- _WHAT YOU HAVE TO DO_: Pull every line that includes the word "allChecked" out of the data below and copy it.

____ SUPPLIED DATA

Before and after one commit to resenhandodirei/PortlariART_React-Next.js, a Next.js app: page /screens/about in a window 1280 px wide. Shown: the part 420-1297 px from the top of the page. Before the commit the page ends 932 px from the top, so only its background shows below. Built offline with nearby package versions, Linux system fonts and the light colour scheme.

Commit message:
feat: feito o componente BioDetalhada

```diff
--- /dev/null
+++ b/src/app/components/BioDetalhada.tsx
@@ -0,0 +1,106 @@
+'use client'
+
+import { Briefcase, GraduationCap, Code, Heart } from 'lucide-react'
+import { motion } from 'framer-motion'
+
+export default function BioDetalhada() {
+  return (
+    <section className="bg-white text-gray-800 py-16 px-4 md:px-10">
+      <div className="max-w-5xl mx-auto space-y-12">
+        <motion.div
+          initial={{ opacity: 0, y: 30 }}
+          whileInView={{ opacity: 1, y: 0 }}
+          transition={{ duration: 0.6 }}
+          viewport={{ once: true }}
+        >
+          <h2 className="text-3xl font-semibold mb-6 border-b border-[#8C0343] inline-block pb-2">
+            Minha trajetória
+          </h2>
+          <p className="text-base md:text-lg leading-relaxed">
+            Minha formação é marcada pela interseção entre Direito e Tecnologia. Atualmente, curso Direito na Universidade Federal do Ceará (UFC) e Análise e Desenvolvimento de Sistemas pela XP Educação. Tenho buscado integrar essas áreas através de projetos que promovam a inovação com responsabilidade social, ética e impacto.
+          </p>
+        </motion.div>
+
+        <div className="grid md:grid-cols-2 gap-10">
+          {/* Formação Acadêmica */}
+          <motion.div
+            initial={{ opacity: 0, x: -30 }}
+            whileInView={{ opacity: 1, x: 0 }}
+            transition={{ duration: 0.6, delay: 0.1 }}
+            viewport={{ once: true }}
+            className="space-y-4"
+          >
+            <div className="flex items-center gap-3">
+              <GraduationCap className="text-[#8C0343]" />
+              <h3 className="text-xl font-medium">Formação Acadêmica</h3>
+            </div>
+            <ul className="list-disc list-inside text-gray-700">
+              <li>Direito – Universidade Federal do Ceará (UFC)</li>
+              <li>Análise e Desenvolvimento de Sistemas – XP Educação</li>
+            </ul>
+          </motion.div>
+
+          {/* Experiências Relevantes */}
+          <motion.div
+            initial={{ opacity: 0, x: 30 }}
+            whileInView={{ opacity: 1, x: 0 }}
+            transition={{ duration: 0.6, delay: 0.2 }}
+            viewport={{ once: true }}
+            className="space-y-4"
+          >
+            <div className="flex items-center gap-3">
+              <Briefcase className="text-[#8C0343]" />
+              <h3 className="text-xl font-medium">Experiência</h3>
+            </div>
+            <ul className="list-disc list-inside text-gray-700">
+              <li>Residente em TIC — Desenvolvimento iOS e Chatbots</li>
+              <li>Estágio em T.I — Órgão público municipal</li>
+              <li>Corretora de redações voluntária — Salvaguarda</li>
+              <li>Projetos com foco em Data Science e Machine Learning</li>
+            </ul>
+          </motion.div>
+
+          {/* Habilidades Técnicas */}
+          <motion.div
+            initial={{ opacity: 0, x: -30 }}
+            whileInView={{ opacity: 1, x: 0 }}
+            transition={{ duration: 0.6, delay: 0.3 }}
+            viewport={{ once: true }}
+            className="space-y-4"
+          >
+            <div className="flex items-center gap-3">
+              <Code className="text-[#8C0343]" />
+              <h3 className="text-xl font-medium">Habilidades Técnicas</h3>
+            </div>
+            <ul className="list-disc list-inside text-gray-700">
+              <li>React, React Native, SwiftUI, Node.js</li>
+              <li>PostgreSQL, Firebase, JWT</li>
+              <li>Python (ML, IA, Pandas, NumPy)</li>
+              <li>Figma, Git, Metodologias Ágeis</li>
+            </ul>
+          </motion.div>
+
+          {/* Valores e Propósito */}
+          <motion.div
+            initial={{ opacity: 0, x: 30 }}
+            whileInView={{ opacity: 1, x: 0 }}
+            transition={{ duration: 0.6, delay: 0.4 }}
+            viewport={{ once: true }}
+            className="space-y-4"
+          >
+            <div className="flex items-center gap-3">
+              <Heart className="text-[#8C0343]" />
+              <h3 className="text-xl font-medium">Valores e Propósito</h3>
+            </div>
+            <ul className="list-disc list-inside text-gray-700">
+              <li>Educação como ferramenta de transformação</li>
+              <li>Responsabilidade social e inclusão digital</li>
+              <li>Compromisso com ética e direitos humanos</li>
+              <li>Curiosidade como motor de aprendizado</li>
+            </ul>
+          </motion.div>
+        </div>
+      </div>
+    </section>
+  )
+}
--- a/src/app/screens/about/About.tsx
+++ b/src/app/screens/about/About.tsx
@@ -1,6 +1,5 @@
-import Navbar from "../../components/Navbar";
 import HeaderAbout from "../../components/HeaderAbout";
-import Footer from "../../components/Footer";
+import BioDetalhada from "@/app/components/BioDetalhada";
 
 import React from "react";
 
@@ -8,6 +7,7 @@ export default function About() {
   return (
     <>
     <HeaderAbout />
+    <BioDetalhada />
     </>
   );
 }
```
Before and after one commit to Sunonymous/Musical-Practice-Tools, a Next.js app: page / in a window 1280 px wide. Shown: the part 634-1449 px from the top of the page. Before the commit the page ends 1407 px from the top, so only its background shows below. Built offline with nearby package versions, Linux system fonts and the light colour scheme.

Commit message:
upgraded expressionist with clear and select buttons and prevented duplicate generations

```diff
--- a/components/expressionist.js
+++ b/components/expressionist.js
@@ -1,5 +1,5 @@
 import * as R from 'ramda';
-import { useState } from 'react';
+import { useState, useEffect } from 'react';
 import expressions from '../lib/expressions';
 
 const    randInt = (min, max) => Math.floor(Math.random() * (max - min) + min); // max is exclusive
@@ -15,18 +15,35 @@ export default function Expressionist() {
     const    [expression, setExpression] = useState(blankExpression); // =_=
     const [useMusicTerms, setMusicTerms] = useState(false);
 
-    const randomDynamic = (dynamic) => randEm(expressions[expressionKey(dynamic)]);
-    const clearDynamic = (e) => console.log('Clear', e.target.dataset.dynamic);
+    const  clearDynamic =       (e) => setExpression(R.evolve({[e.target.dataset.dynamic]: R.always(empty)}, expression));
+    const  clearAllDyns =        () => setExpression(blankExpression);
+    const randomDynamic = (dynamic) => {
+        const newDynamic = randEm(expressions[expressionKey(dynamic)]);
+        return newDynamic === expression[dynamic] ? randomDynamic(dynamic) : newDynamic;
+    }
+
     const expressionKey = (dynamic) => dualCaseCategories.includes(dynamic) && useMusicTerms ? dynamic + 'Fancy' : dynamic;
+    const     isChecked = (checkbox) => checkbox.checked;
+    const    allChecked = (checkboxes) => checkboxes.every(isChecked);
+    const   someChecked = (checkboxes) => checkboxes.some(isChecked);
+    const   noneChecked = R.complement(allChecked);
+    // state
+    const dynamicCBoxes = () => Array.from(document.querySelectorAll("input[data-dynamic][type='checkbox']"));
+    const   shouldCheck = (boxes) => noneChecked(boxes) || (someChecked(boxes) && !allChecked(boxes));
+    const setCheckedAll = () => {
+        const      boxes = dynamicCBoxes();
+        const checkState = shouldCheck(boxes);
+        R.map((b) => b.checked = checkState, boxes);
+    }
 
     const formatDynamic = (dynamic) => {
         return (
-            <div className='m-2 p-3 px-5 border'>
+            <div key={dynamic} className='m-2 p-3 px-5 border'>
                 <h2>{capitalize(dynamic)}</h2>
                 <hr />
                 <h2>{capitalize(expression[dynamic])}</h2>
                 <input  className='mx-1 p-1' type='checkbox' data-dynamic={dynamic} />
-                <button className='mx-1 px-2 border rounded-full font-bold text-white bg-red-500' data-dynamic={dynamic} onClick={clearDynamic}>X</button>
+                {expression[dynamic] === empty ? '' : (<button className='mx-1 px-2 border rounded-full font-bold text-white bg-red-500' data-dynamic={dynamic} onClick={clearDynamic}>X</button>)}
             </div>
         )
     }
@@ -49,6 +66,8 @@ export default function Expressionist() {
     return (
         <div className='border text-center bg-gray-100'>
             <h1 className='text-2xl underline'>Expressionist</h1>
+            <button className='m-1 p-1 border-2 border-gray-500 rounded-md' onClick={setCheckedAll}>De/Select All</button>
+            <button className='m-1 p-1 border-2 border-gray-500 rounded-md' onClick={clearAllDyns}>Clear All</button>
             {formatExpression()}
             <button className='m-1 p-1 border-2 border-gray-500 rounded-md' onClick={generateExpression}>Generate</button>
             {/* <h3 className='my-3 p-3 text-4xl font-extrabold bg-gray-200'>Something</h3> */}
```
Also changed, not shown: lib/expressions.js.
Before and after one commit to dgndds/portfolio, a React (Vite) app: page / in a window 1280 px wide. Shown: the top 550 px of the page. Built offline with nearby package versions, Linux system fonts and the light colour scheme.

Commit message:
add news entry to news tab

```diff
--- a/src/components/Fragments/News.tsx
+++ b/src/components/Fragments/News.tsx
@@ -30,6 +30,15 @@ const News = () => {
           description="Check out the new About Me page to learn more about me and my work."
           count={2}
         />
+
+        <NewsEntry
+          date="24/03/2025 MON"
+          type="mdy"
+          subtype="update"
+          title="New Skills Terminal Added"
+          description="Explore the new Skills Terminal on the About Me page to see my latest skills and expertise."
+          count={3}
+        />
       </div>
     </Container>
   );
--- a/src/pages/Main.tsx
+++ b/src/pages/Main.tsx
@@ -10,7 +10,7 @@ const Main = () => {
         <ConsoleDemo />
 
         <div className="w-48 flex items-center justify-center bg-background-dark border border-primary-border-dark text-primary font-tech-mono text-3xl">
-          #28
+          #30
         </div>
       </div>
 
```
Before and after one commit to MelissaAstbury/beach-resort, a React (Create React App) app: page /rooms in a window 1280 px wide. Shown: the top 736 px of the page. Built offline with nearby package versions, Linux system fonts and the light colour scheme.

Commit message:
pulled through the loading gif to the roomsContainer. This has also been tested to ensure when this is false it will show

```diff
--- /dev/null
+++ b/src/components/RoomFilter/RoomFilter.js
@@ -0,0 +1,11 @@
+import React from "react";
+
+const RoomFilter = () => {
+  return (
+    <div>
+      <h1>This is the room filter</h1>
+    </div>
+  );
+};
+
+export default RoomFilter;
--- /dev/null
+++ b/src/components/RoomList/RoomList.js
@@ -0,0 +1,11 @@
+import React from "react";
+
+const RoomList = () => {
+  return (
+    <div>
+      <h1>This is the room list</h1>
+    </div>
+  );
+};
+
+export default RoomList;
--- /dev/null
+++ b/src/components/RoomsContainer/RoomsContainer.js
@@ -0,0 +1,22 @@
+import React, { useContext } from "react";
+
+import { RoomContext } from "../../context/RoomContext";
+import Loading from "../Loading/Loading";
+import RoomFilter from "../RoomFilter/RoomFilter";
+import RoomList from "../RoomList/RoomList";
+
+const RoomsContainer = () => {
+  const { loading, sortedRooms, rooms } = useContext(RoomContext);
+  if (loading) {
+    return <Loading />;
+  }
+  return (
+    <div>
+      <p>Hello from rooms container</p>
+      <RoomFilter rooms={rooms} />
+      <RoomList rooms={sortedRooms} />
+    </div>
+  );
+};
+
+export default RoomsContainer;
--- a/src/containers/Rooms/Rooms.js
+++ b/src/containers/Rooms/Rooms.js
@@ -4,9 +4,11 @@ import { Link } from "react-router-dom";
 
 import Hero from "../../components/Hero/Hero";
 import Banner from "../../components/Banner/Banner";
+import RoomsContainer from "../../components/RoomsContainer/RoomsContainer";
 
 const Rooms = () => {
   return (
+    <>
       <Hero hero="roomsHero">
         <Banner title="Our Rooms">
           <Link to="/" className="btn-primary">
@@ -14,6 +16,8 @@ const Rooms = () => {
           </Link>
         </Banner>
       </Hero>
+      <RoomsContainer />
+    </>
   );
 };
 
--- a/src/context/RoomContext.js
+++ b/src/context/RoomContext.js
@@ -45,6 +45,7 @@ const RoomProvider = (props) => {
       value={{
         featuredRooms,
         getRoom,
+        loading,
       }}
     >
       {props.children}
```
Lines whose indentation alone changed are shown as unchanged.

________

- _OUTPUT OF THE TASK_:
+    const    allChecked = (checkboxes) => checkboxes.every(isChecked);
+    const   noneChecked = R.complement(allChecked);
+    const   shouldCheck = (boxes) => noneChecked(boxes) || (someChecked(boxes) && !allChecked(boxes));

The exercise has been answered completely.